Steven's new book The Authentic Swing gives tips to writers (but you can apply it to whatever your  goal is) that will guide us to finish a book or novel.  His advice to "cover the canvas" means to begin.  Just start your project.  Throw it all up on the canvas.  Don't hold back.  Don't judge.  Just get it out of your head or soul or heart.  Be free.  Get it down on paper as fast as you can.

Then, like a golfer, you can focus on your game -- refine it -- develop it -- your God-given talent and acquired skills.  You can focus on your concentration, techniques, keeping your head in the game, overcoming the sense to choke and quit under pressure or to take your eye off the ball.    

Who are you without your labels or self-judgements?  Who are you, Pressfield asks, when you're not a wife, husband, mother, father, boyfriend, girlfriend, employer, son, daughter -- insert any label.  Who are you deep down inside when you strip away all of that?

Who are YOU?

That is where your authentic swing comes from.  Your voice, talent comes from places none of us can fully explain.  Is it in our DNA?  God-given gifts?  Luck?  The most important thing is to let it be free -- not to confine it, or judge it, or abandon it when times are tough.   Just believe and get busy.

Swing.  Swing big.  Find your authentic swing and let the world be awed.

Until next time,

Janet J. Lawler is a screenwriter, playwright and published author.  Her debut novel From the Ground Up is now available on Kindle and

Thursday, September 26, 2013


I published my first novel From the Ground Up this month on Amazon.

Most people ask me "How did you find time to write a whole book?"  They looked amazed.  They know I work full-time and have a busy life. Answer: It wasn't easy.  It was hard writing a 298 page novel and it took over three years to complete.

Are you a writer?  Do you want to write a book?  A blog?  A poem? 

Don't limit yourself to one medium -- try them all.  But first, you have to start with one -- and aim to finish your project.

I found some tricks that helped me.   Maybe they'll help you.

I kept a journal (a day planner actually).  When I first started writing my novel From the Ground Up, I was between full-time jobs.  Perfect.  I had time.  What does every writer say?  "If I only had more time, I'd finish that script... book... song." 

No more excuses.  You have to make the time.  It's like going to the gym.  The hardest part is going -- once in the zone, you're fine and excited.  Same with writing.  You have to start.  So keeping a journal was a good idea because I could mark off how much I wrote that day: 2 hours, 3 hours, 30 minutes.  At the end of the week, I could flip the pages and see what I'd accomplished in black and white.

Another trick -- I told friends I was writing a book.  Why?  Accountability.  If you put it out there, you better back it up.  There will be that one friend who asks months later, "So how's that book you were writing?"  You'll feel wonderful if you can say "I'm half way done.  Or, it's finished."

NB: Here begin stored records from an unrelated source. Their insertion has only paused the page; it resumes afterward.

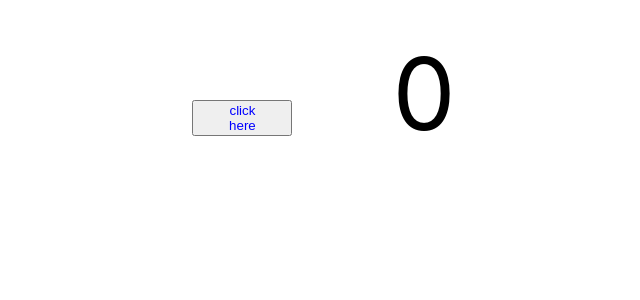
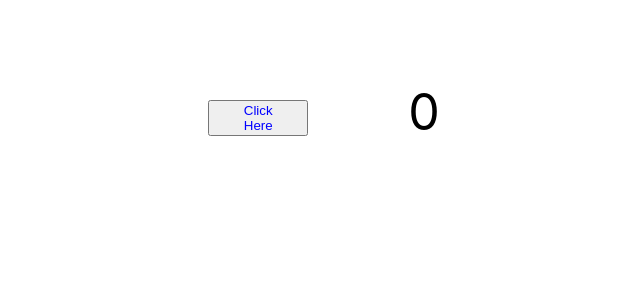
Before and after one commit to me-coderaider/Learning-React, a React (Create React App) app: page / in a window 1280 px wide. Shown: the top 300 px of the page, without its empty margins (366-1006 px from the left). Built offline with nearby package versions, Linux system fonts and the light colour scheme.

Commit message:
added counting functionality 3

```diff
--- a/src/counter/Counter.css
+++ b/src/counter/Counter.css
@@ -9,6 +9,6 @@
 .count{
     /* padding-left: 30px;
     padding-right: 30px; */
-    margin-top: 200px;
-    font-size: 100px;
+    border-top: 2px;
+    font-size: 50px;
 }
--- a/src/counter/Counter.jsx
+++ b/src/counter/Counter.jsx
@@ -7,13 +7,22 @@ class Counter extends Component{
         this.state={
             counter : 0
         }
+        this.clickCounter=this.clickCounter.bind(this);
+    }
+
+    clickCounter(){
+        // console.log(this.state.counter)
+
+        this.setState({
+            counter : this.state.counter + 1
+        })
     }
 
     render(){
         return (
             <div>
-                <button className='button'>click here</button>
-                <span className='count'>0</span>
+                <button className='button' onClick={this.clickCounter}>Click Here</button>
+                <span className='count'>{this.state.counter}</span>
             </div>
         )
     }
```
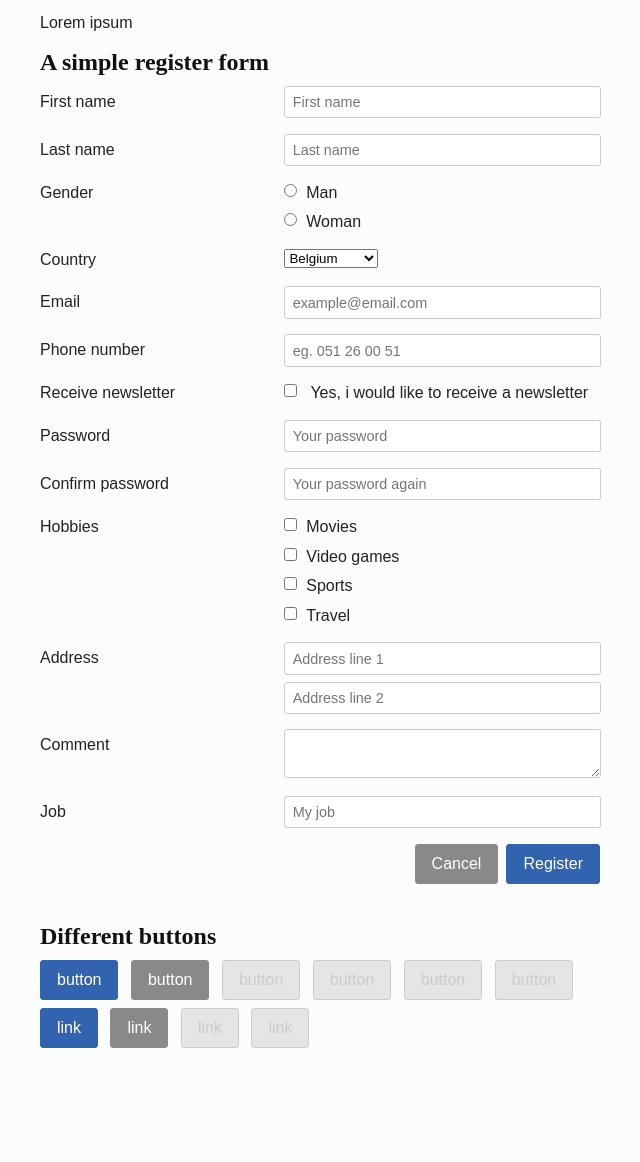
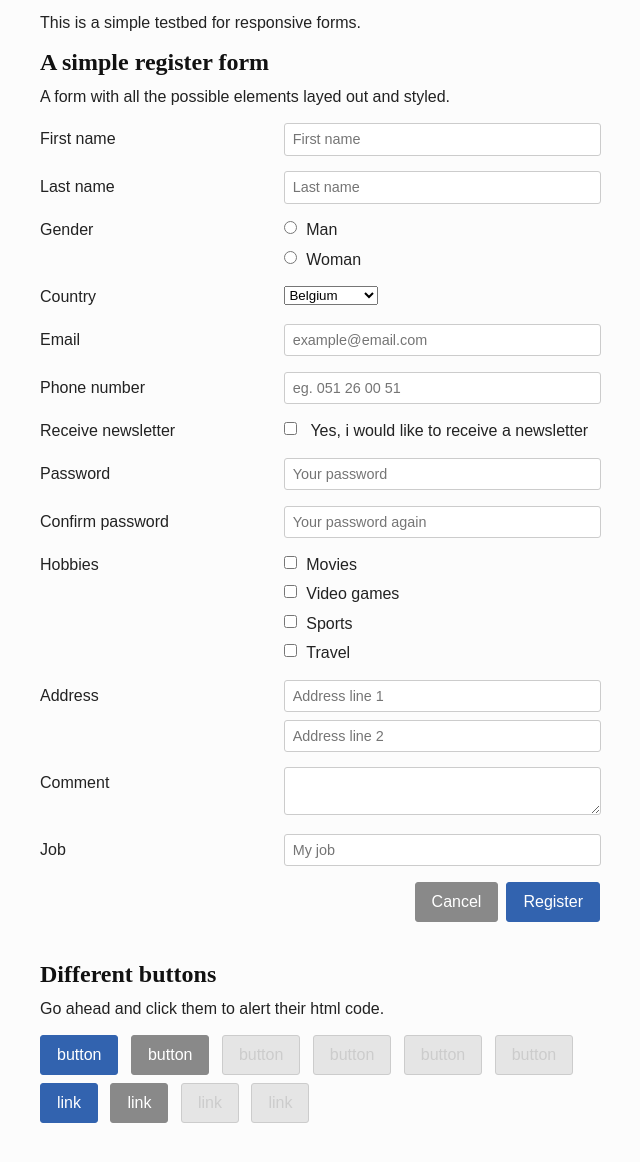
Before and after one commit to Quinten/form.css, a plain HTML site: page index.html in a window 1280 px wide. Shown: the part 84-1246 px from the top of the page, without its empty margins (16-656 px from the left). Before the commit the page ends 1172 px from the top, so only its background shows below. Drawn offline with nearby package versions, Linux system fonts and the light colour scheme.

Commit message:
Updated description

```diff
--- a/index.html
+++ b/index.html
@@ -18,10 +18,11 @@
 	<body>
 		<div class="wrapper">
 			<h1>Form.css - responsive forms</h1>
-			<p>Lorem ipsum</p>
+			<p>This is a simple testbed for responsive forms.</p>
 
 			<div class="example">
 				<h2>A simple register form</h2>
+				<p>A form with all the possible elements layed out and styled.</p>
 
 				<form action="" method="POST" name="register" role="form" id="register">
 					<div class="text-firstName required">
@@ -110,6 +111,7 @@
 
 			<div class="example" id="button-examples">
 				<h2>Different buttons</h2>
+				<p>Go ahead and click them to alert their html code.</p>
 
 				<div>
 					<div>
```
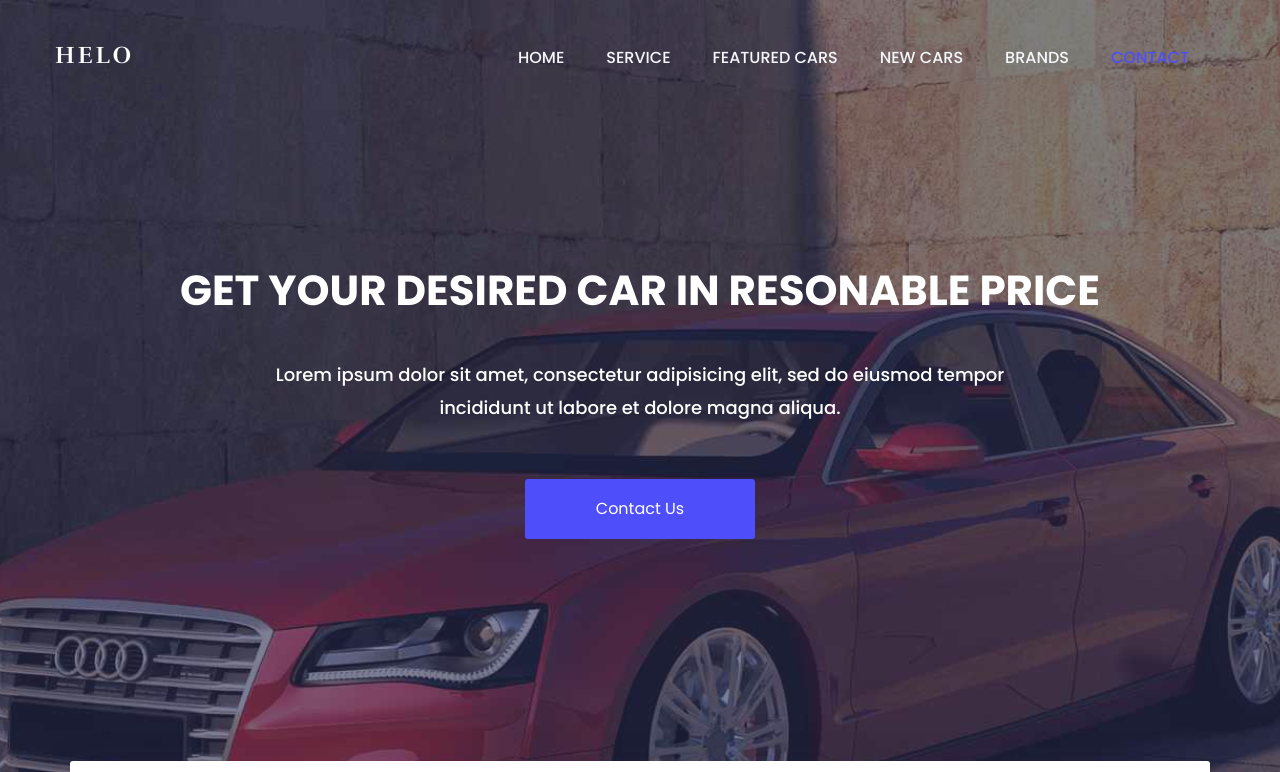
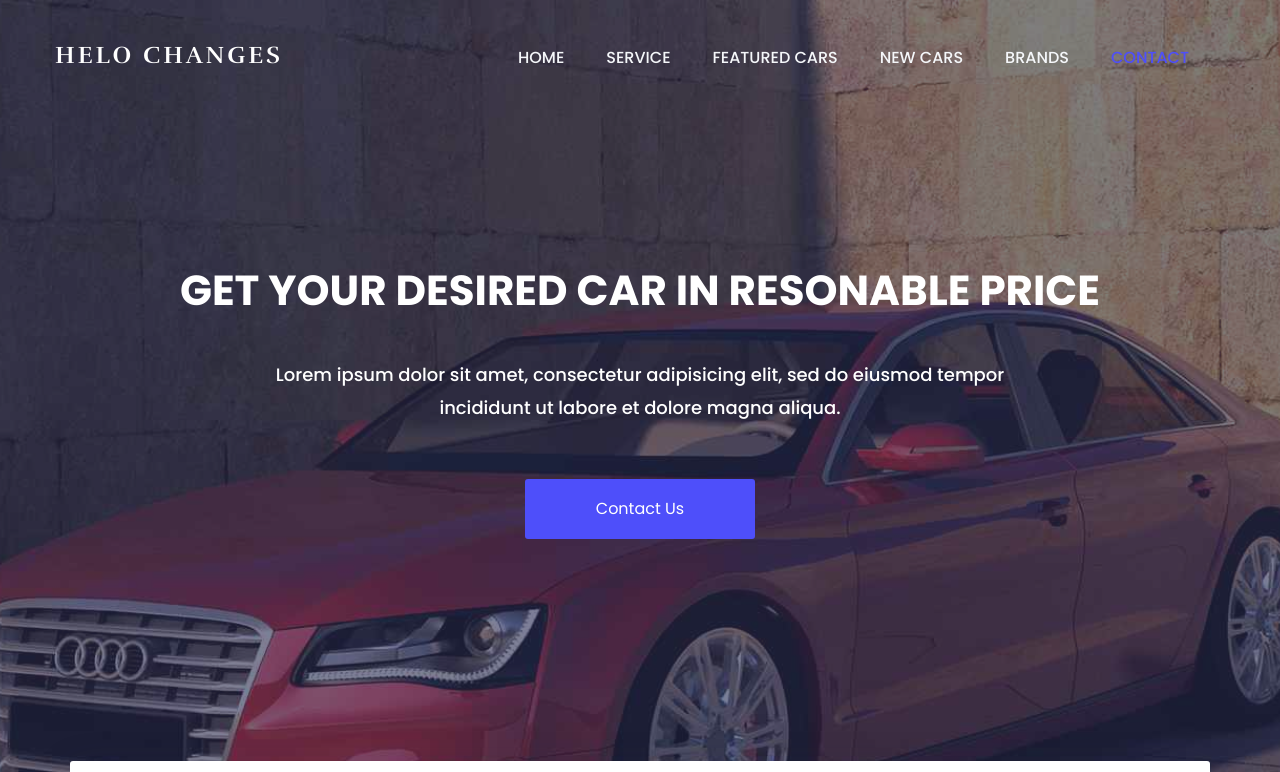
Before and after one commit to rajendra0968jangid/htmlcodelive, a plain HTML site: page index.html in a window 1280 px wide. Shown: the top 772 px of the page. Drawn offline with nearby package versions, Linux system fonts and the light colour scheme.

Commit message:
Update index.html

```diff
--- a/index.html
+++ b/index.html
@@ -78,7 +78,7 @@
 				                <button type="button" class="navbar-toggle" data-toggle="collapse" data-target="#navbar-menu">
 				                    <i class="fa fa-bars"></i>
 				                </button>
-				                <a class="navbar-brand" href="index.html">helo<span></span></a>
+				                <a class="navbar-brand" href="index.html">helo changes<span></span></a>
 
 				            </div><!--/.navbar-header-->
 				            <!-- End Header Navigation -->
```
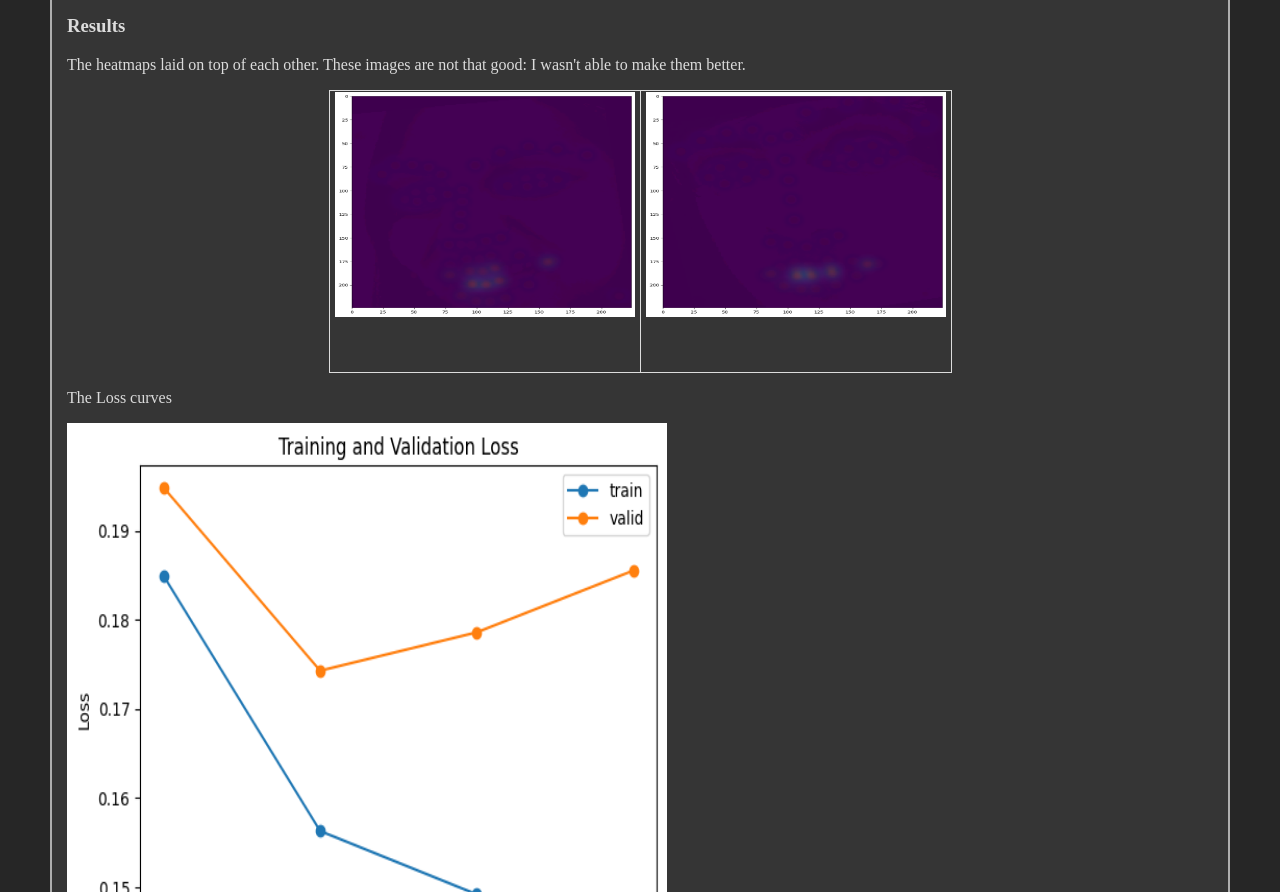
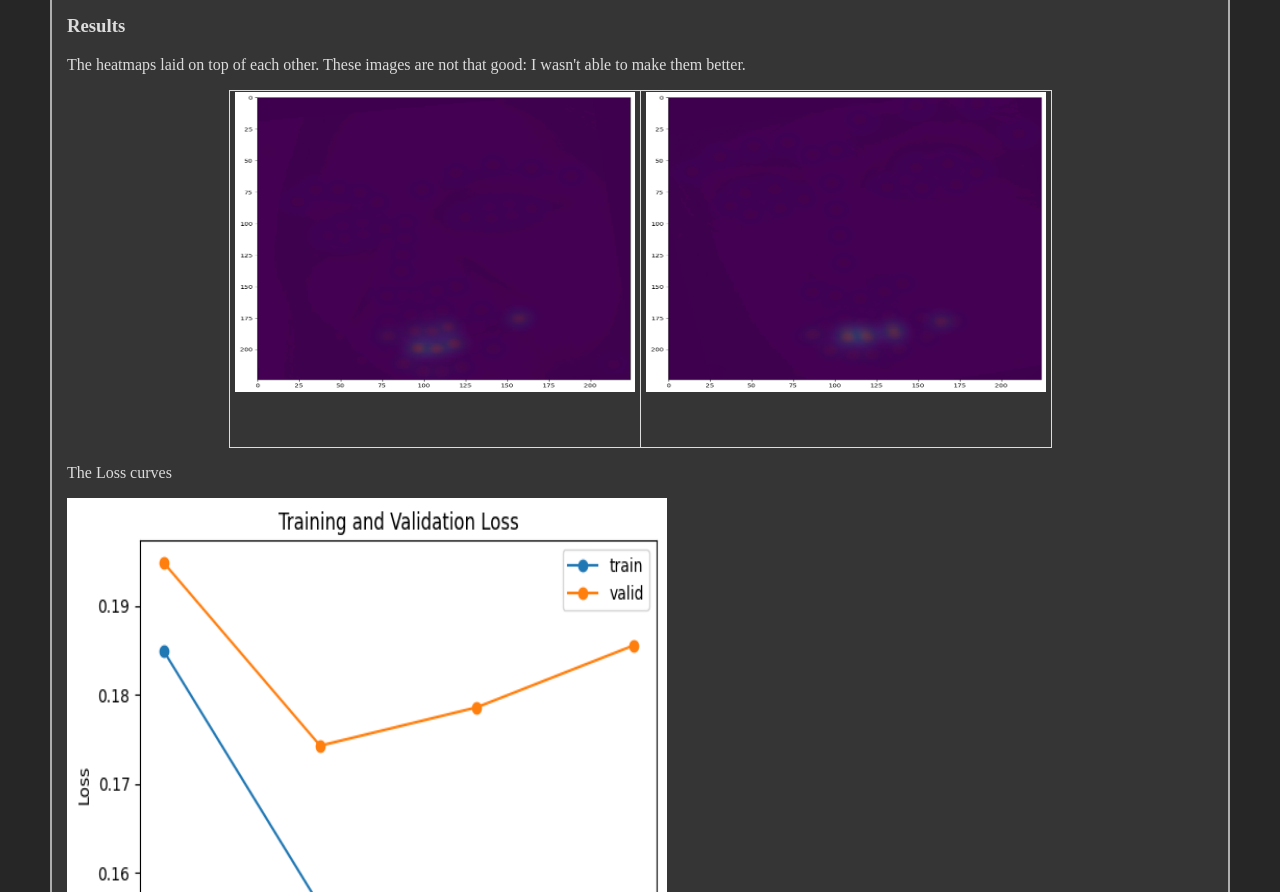
Before and after one commit to joe-alarcon/joe-alarcon.github.io, a plain HTML site: page projf/index.html in a window 1280 px wide. Shown: the part 10191-11083 px from the top of the page. Drawn offline with nearby package versions, Linux system fonts and the light colour scheme.

Commit message:
size modification

```diff
--- a/projf/index.html
+++ b/projf/index.html
@@ -285,8 +285,8 @@
     <p>The heatmaps laid on top of each other. These images are not that good: I wasn't able to make them better. </p>
     <table>
         <tr>
-          <td> <img src="face_keypoints/part4/Samples/sample1.png" width="300" height="225"> </td>
-          <td> <img src="face_keypoints/part4/Samples/sample2.png" width="300" height="225"> </td>
+          <td> <img src="face_keypoints/part4/Samples/sample1.png" width="400" height="300"> </td>
+          <td> <img src="face_keypoints/part4/Samples/sample2.png" width="400" height="300"> </td>
         </tr>
     </table>
 
```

Every artist faces resistance.  One of my favorite writers is Steven Pressfield (The War of Art).  He's written tons of novels, but also short non fiction books about writing.  He says resistance shadows every artist.  The muse is strong, but the shadow of resistance is stronger some days -- she'll tempt you by saying, "Who do you think you are to write a book?  Who's gonna read that?  You're wasting your time?"

Sound familiar?  Ignore the resistance.  Hear it and keep working anyway.  Don't let any judgments discourage you from the work ahead.

Be professional in tackling your project.  Block out time for it.  Put it on your calendar.  Prepare your place to create.  Just do it.  Sit down and work.  You'll see the pages piling up in time.  Paragraphs turn into chapters.  Chapters turn into a book.

Nobody said writing would be a breeze.  That's why most people quit.  They have unfinished novels, scripts and poems on their desktops or tucked away in drawers.
Be brave.  Take small steps and you'll be publishing your first book in no time.

From the Ground Up is available for sale on  Order your copy here.